• _INSTRUCTIONS FOR THE TASK_: In the data below, find every line with the string "color" and pull it out.
^^^^^^^^
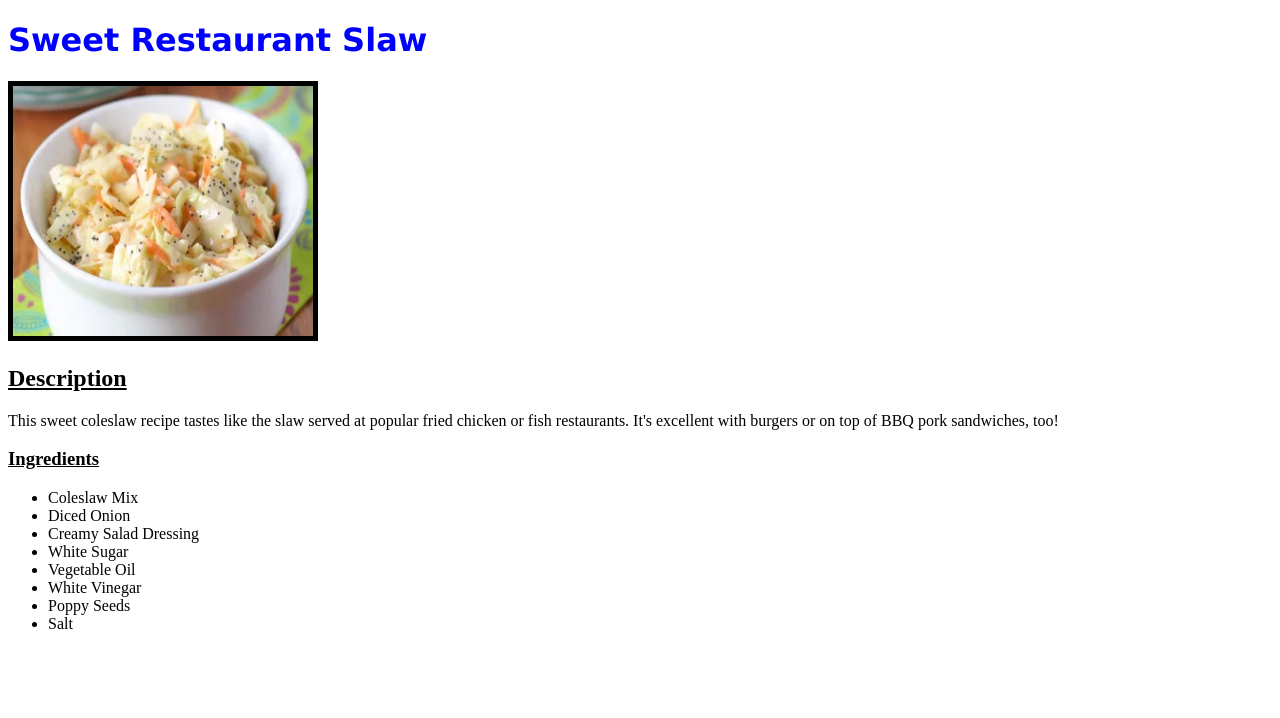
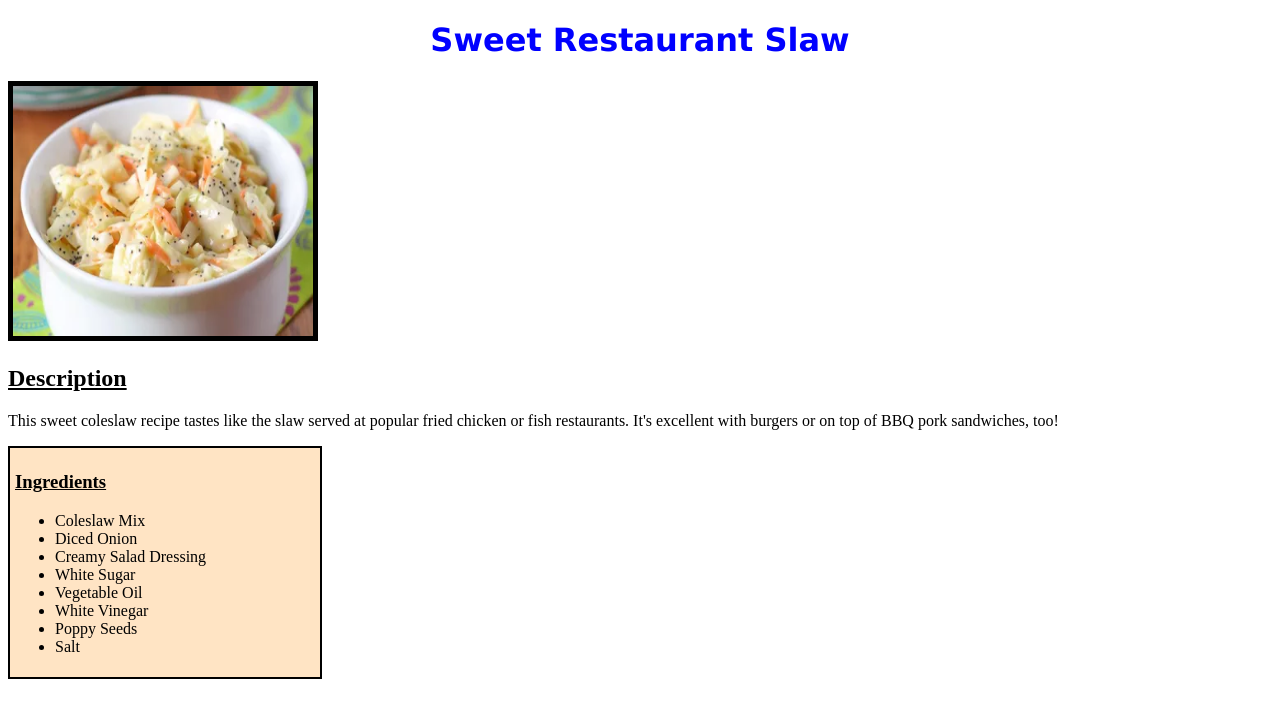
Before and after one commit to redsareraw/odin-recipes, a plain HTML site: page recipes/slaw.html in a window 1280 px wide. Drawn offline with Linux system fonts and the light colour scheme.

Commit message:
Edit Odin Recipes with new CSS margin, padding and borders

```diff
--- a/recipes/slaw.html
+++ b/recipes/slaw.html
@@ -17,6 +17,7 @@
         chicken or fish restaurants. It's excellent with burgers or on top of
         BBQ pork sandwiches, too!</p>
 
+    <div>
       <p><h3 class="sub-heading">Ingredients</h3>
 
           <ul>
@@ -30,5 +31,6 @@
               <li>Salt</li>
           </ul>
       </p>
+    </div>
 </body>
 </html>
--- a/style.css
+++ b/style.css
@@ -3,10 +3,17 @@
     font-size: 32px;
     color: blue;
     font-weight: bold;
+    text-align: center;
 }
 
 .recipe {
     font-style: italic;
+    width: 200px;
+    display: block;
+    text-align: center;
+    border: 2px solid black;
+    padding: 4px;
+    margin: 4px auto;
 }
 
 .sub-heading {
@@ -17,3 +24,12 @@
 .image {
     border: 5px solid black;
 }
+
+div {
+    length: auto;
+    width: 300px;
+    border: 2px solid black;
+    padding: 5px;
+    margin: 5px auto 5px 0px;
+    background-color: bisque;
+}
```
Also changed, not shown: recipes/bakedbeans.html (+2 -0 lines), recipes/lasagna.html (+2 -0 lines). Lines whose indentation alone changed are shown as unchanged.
^^^^^^^^
• _SOLUTION TO THIS PROBLEM_:
     color: blue;
+    background-color: bisque;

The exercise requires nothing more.